Three Foster City emigre families are trying to rebuild their lives after being burned out their condominiums last week.
Roman Kotik, a 63-year-old emigre who suffered a minor stroke a month ago, managed to help his daughter, who uses a wheelchair, his disabled wife and the family poodle escape from their third-floor apartment that night.
But the family lost almost everything to water and smoke damage, including Kotik's life insurance and investment business that he operated from a bedroom.
The family has home insurance but nothing to cover the business losses.
"I lost my income completely," Kotik said this week from a Burlingame hotel where the family is living temporarily. "But I'll bet God will show us what to do and how to do."
Funds to help the families have been set up at the Jewish Family and Children's Service branch office in Belmont and at Temple Beth Jacob in Redwood City.
The late-night blaze on Feb. 27 destroyed six units at 1131 Compass Lane, according to the Foster City Fire Department. Another dozen apartments in the 49-unit building suffered extensive smoke and water damage. No one was hurt. By midweek, the cause of the fire was still undetermined.
The Red Cross offered immediate help to displaced families. JFCS and Temple Beth Jacob hope to provide both immediate and long-term aid to the Jewish families.
JFCS is offering clothes, food vouchers, furniture and cash grants. JFCS Belmont branch director David Reinstein said he knows of three Jewish families whose apartments were gutted and believes there might also be a fourth one.
Over the weekend, $1,000 was raised at Beth Jacob, where the Kotiks and fellow fire victim Leonid Korostyshevskiy are members.
The synagogue is also donating clothes and Jewish ritual objects.
Korostyshevskiy, who lived downstairs from the Kotiks and next door to the apartment where the fire began, escaped by running to his second-floor balcony and scaling down the building.
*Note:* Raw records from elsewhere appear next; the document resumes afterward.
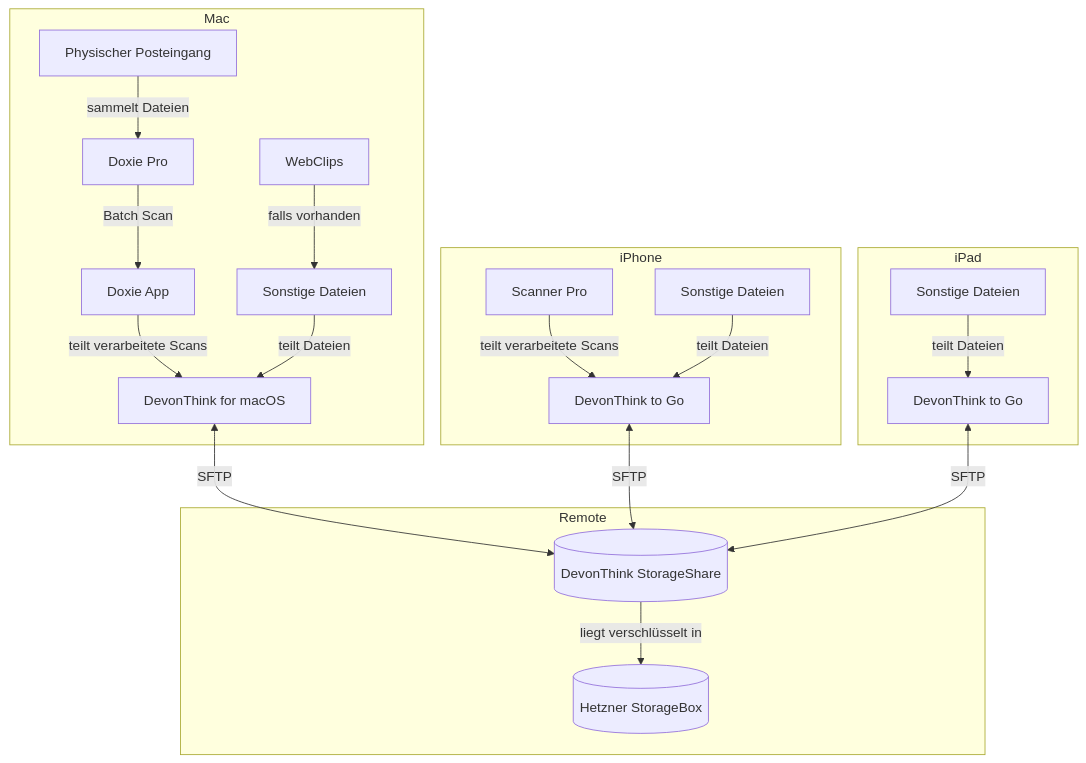
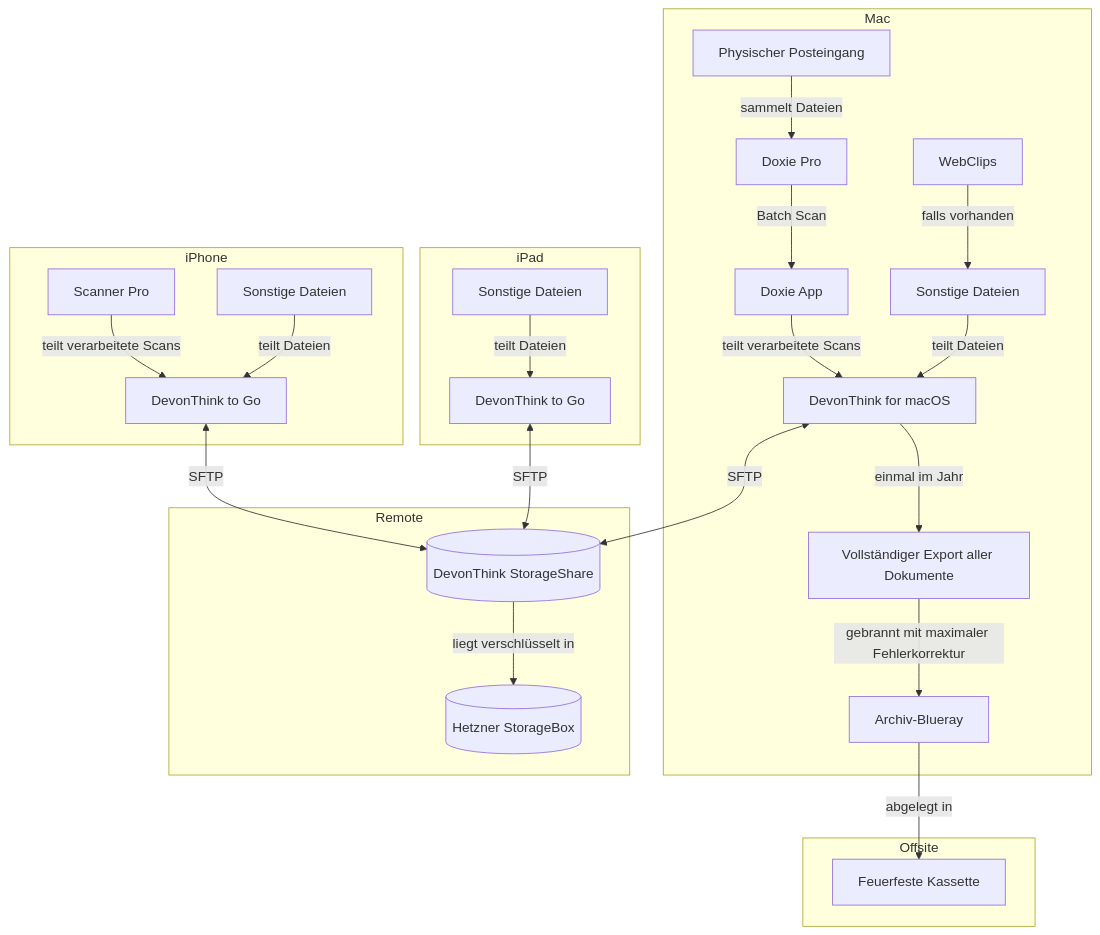
The first of 2 diagrams in docs/verteilung/HomeOffice/paperless-office.md (md42/arc42-website), drawn with Mermaid before and after one commit. The commit also changed other lines of this file, not shown here.

Commit message:
Add offsite backup

````diff
--- a/docs/verteilung/HomeOffice/paperless-office.md
+++ b/docs/verteilung/HomeOffice/paperless-office.md
@@ -5,42 +5,53 @@
 ```mermaid
 flowchart TD
     subgraph Mac
         physicalInbox[Physischer Posteingang]
         physicalScanner[Doxie Pro]
         doxieApp[Doxie App]
         dmac[DevonThink for macOS]
 
         physicalInbox --sammelt Dateien--> physicalScanner
         physicalScanner --Batch Scan--> doxieApp
         doxieApp --teilt verarbeitete Scans-->dmac
 
         webclip[WebClips]--falls vorhanden-->macFiles
         macFiles[Sonstige Dateien]
         
         macFiles --teilt Dateien--> dmac
+
+        export[Vollständiger Export aller Dokumente]
+        blueray[Archiv-Blueray]
+        export --gebrannt mit maximaler Fehlerkorrektur-->blueray
     end
 
     subgraph iPhone
         phoneFiles[Sonstige Dateien]
         phoneScanner[Scanner Pro]
         dmac2go[DevonThink to Go]
 
         phoneScanner --teilt verarbeitete Scans--> dmac2go
         phoneFiles --teilt Dateien--> dmac2go
     end
 
     subgraph iPad
         padFiles[Sonstige Dateien]
         dmac2gop[DevonThink to Go]
         
         padFiles --teilt Dateien--> dmac2gop
     end
 
     dmac & dmac2go & dmac2gop <--SFTP--> storageshare
 
     subgraph Remote
         storageshare[(DevonThink StorageShare)]
         storagebox[(Hetzner StorageBox)]
         storageshare--liegt verschlüsselt in-->storagebox
     end
+
+    subgraph Offsite
+        safe[Feuerfeste Kassette]
+        blueray --abgelegt in-->safe
+    end
+
+    dmac --einmal im Jahr --> export
 ```
````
Unlike the Kotiks, who own their condo, Korostyshevskiy was leasing a room and had no renter's insurance.
"It's the first thing I'm going to buy," he said from a San Mateo hotel room where he is living temporarily with Red Cross assistance.
The 35-year-old artist and graphic designer lost at least one-third of his 150 paintings and charcoal sketches, as well as a computer and hard-drive filled with designs.
Even the artwork he was allowed to salvage in the days following the blaze is damaged by smoke or water.
"I try not to think about it a lot 'cause it hurts," he said. "I can't replace my art."
His father and stepmother, who own and lived in a third-floor condo, also suffered smoke damage. But they have home insurance, Korostyshevskiy said, so they're not applying for any emergency assistance.
Korostyshevskiy emigrated nearly five years ago from the Ukrainian city of Kiev. His wife, who isn't Jewish, is still trying to come to the United States.
One of the few bright spots for him right now is the fact that he doesn't do all of his work at home. He is employed by a San Mateo video-game company.
Kotik, who emigrated 17 years ago from Kiev, isn't as lucky.
He began working for himself out of his condo a decade ago after his wife underwent surgery for a brain tumor and heart trauma.
She could no longer work or care for their adult daughter, who uses a wheelchair due to problems from juvenile rheumatoid arthritis.
His entire office — computers and all of his files — was damaged beyond use in the blaze. And the rest of the family's possessions are covered with a thick, black sticky residue.
Kotik, who lost the vision in his left eye in his recent stroke, estimates he may need $20,000 to replace the office equipment and up to six months to rebuild his business.
Despite the tragedy, however, Kotik has already begun to put the incident in perspective.
When his family was allowed back in briefly after the fire, Kotik was able to recover immigration documents and a photograph of his great-grandparents.
"This is the most valuable thing in our life," he said.